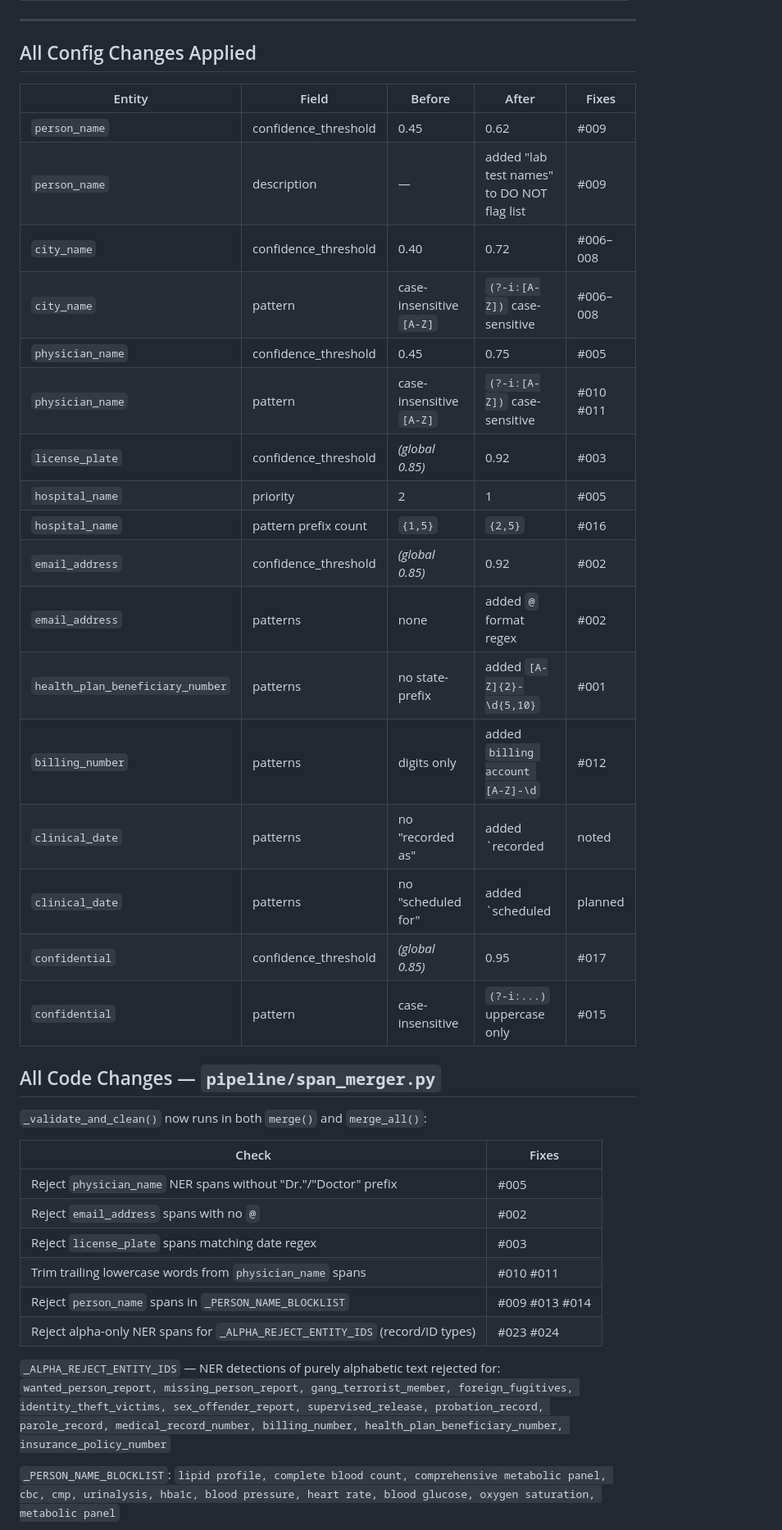
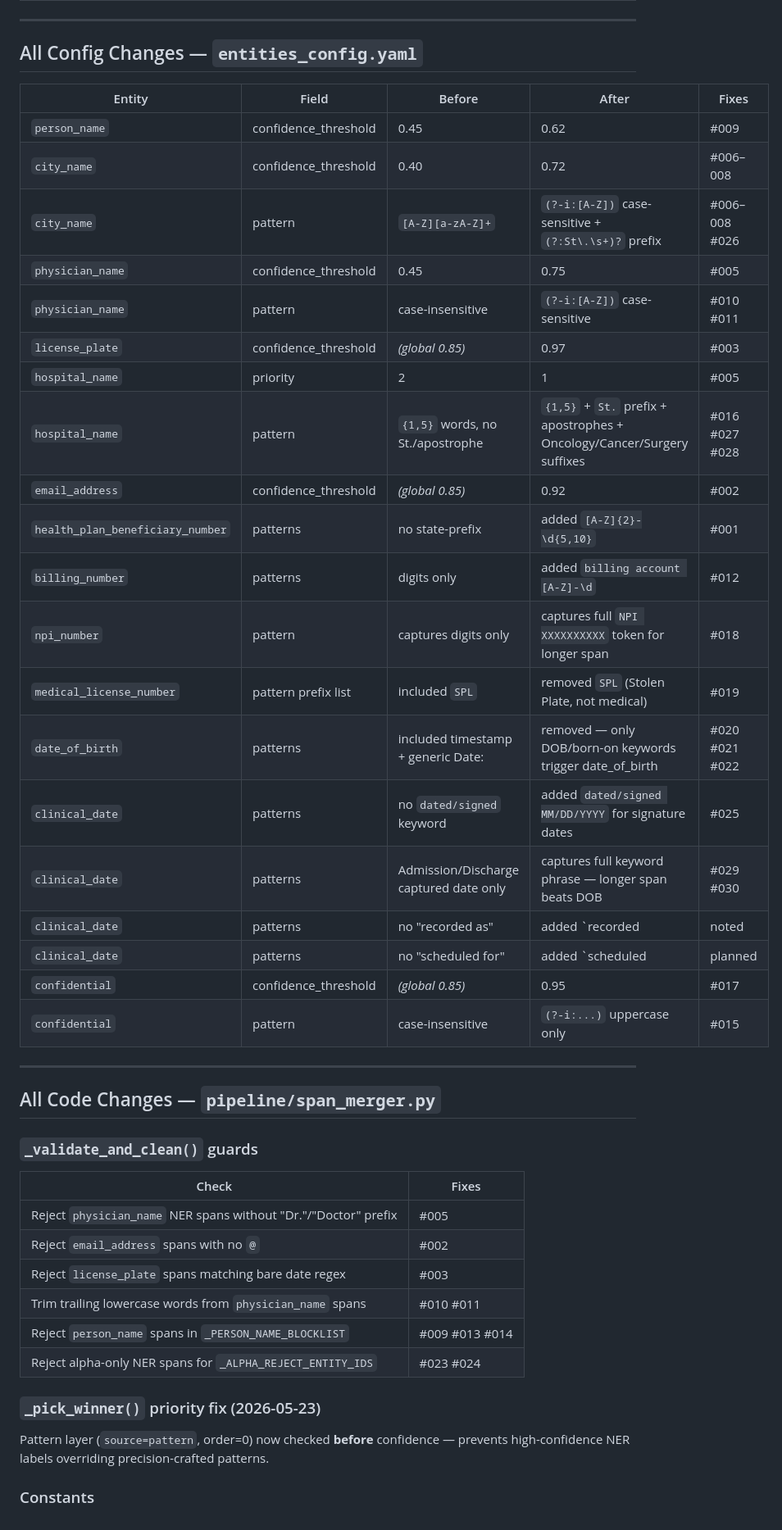
Before and after one commit to ivaturipraveen/Bright-Masker-Model, a Markdown page: Testing/MASKING_ISSUES.md, the part around one of its changes. Shown at 82% size. Rendered like a GitHub page.

```diff
--- a/Testing/MASKING_ISSUES.md
+++ b/Testing/MASKING_ISSUES.md
@@ -93,47 +80,49 @@ When Retrain Queue hits 5+ issues, trigger `./start.sh --samples 2000` on A100.
 
 ---
 
-## All Config Changes Applied
+## All Config Changes — `entities_config.yaml`
 
+| Entity                           | Field                | Before                             | After                                                        | Fixes         |
+| -------------------------------- | -------------------- | ---------------------------------- | ------------------------------------------------------------ | ------------- |
+| `person_name`                    | confidence_threshold | 0.45                               | 0.62                                                         | #009          |
+| `city_name`                      | confidence_threshold | 0.40                               | 0.72                                                         | #006–008      |
+| `city_name`                      | pattern              | `[A-Z][a-zA-Z]+`                   | `(?-i:[A-Z])` case-sensitive + `(?:St\.\s+)?` prefix        | #006–008 #026 |
+| `physician_name`                 | confidence_threshold | 0.45                               | 0.75                                                         | #005          |
+| `physician_name`                 | pattern              | case-insensitive                   | `(?-i:[A-Z])` case-sensitive                                 | #010 #011     |
+| `license_plate`                  | confidence_threshold | *(global 0.85)*                    | 0.97                                                         | #003          |
+| `hospital_name`                  | priority             | 2                                  | 1                                                            | #005          |
+| `hospital_name`                  | pattern              | `{1,5}` words, no St./apostrophe   | `{1,5}` + `St.` prefix + apostrophes + Oncology/Cancer/Surgery suffixes | #016 #027 #028 |
+| `email_address`                  | confidence_threshold | *(global 0.85)*                    | 0.92                                                         | #002          |
+| `health_plan_beneficiary_number` | patterns             | no state-prefix                    | added `[A-Z]{2}-\d{5,10}`                                   | #001          |
+| `billing_number`                 | patterns             | digits only                        | added `billing account [A-Z]-\d`                             | #012          |
+| `npi_number`                     | pattern              | captures digits only               | captures full `NPI XXXXXXXXXX` token for longer span         | #018          |
+| `medical_license_number`         | pattern prefix list  | included `SPL`                     | removed `SPL` (Stolen Plate, not medical)                    | #019          |
+| `date_of_birth`                  | patterns             | included timestamp + generic Date: | removed — only DOB/born-on keywords trigger date_of_birth    | #020 #021 #022|
+| `clinical_date`                  | patterns             | no `dated/signed` keyword          | added `dated/signed MM/DD/YYYY` for signature dates          | #025          |
+| `clinical_date`                  | patterns             | Admission/Discharge captured date only | captures full keyword phrase — longer span beats DOB     | #029 #030     |
+| `clinical_date`                  | patterns             | no "recorded as"                   | added `recorded|noted|documented as`                         | #003          |
+| `clinical_date`                  | patterns             | no "scheduled for"                 | added `scheduled|planned|set|confirmed for`                  | #004          |
+| `confidential`                   | confidence_threshold | *(global 0.85)*                    | 0.95                                                         | #017          |
+| `confidential`                   | pattern              | case-insensitive                   | `(?-i:...)` uppercase only                                   | #015          |
 
-| Entity                           | Field                | Before                   | After                                       | Fixes     |
-| -------------------------------- | -------------------- | ------------------------ | ------------------------------------------- | --------- |
-| `person_name`                    | confidence_threshold | 0.45                     | 0.62                                        | #009      |
-| `person_name`                    | description          | —                        | added "lab test names" to DO NOT flag list  | #009      |
-| `city_name`                      | confidence_threshold | 0.40                     | 0.72                                        | #006–008  |
-| `city_name`                      | pattern              | case-insensitive `[A-Z]` | `(?-i:[A-Z])` case-sensitive                | #006–008  |
-| `physician_name`                 | confidence_threshold | 0.45                     | 0.75                                        | #005      |
-| `physician_name`                 | pattern              | case-insensitive `[A-Z]` | `(?-i:[A-Z])` case-sensitive                | #010 #011 |
-| `license_plate`                  | confidence_threshold | *(global 0.85)*          | 0.92                                        | #003      |
-| `hospital_name`                  | priority             | 2                        | 1                                           | #005      |
-| `hospital_name`                  | pattern prefix count | `{1,5}`                  | `{2,5}`                                     | #016      |
-| `email_address`                  | confidence_threshold | *(global 0.85)*          | 0.92                                        | #002      |
-| `email_address`                  | patterns             | none                     | added `@` format regex                      | #002      |
-| `health_plan_beneficiary_number` | patterns             | no state-prefix          | added `[A-Z]{2}-\d{5,10}`                   | #001      |
-| `billing_number`                 | patterns             | digits only              | added `billing account [A-Z]-\d`            | #012      |
-| `clinical_date`                  | patterns             | no "recorded as"         | added `recorded|noted|documented as`        | #003      |
-| `clinical_date`                  | patterns             | no "scheduled for"       | added `scheduled|planned|set|confirmed for` | #004      |
-| `confidential`                   | confidence_threshold | *(global 0.85)*          | 0.95                                        | #017      |
-| `confidential`                   | pattern              | case-insensitive         | `(?-i:...)` uppercase only                  | #015      |
-
+---
 
 ## All Code Changes — `pipeline/span_merger.py`
 
-`_validate_and_clean()` now runs in both `merge()` and `merge_all()`:
+### `_validate_and_clean()` guards
 
+| Check                                                                         | Fixes              |
+| ----------------------------------------------------------------------------- | ------------------ |
+| Reject `physician_name` NER spans without "Dr."/"Doctor" prefix               | #005               |
+| Reject `email_address` spans with no `@`                                      | #002               |
+| Reject `license_plate` spans matching bare date regex                         | #003               |
+| Trim trailing lowercase words from `physician_name` spans                     | #010 #011          |
+| Reject `person_name` spans in `_PERSON_NAME_BLOCKLIST`                        | #009 #013 #014     |
+| Reject alpha-only NER spans for `_ALPHA_REJECT_ENTITY_IDS`                    | #023 #024          |
 
-| Check                                                                        | Fixes              |
-| ---------------------------------------------------------------------------- | ------------------ |
-| Reject `physician_name` NER spans without "Dr."/"Doctor" prefix              | #005               |
-| Reject `email_address` spans with no `@`                                     | #002               |
-| Reject `license_plate` spans matching date regex                             | #003               |
-| Trim trailing lowercase words from `physician_name` spans                    | #010 #011          |
-| Reject `person_name` spans in `_PERSON_NAME_BLOCKLIST`                       | #009 #013 #014     |
-| Reject alpha-only NER spans for `_ALPHA_REJECT_ENTITY_IDS` (record/ID types) | #023 #024          |
+### `_pick_winner()` priority fix (2026-05-23)
 
-`_ALPHA_REJECT_ENTITY_IDS` — NER detections of purely alphabetic text rejected for:
-`wanted_person_report, missing_person_report, gang_terrorist_member, foreign_fugitives, identity_theft_victims, sex_offender_report, supervised_release, probation_record, parole_record, medical_record_number, billing_number, health_plan_beneficiary_number, insurance_policy_number`
+Pattern layer (`source=pattern`, order=0) now checked **before** confidence — prevents high-confidence NER labels overriding precision-crafted patterns.
 
-`_PERSON_NAME_BLOCKLIST`:
-`lipid profile, complete blood count, comprehensive metabolic panel, cbc, cmp, urinalysis, hba1c, blood pressure, heart rate, blood glucose, oxygen saturation, metabolic panel`
+### Constants
 
```
Also changed, not shown: other parts of Testing/MASKING_ISSUES.md (+68 -69 lines).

################

Search the listing for "account" and show every line where it occurs.

- Written answer -
+| `billing_number`                 | patterns             | digits only                        | added `billing account [A-Z]-\d`                             | #012          |
-| `billing_number`                 | patterns             | digits only              | added `billing account [A-Z]-\d`            | #012      |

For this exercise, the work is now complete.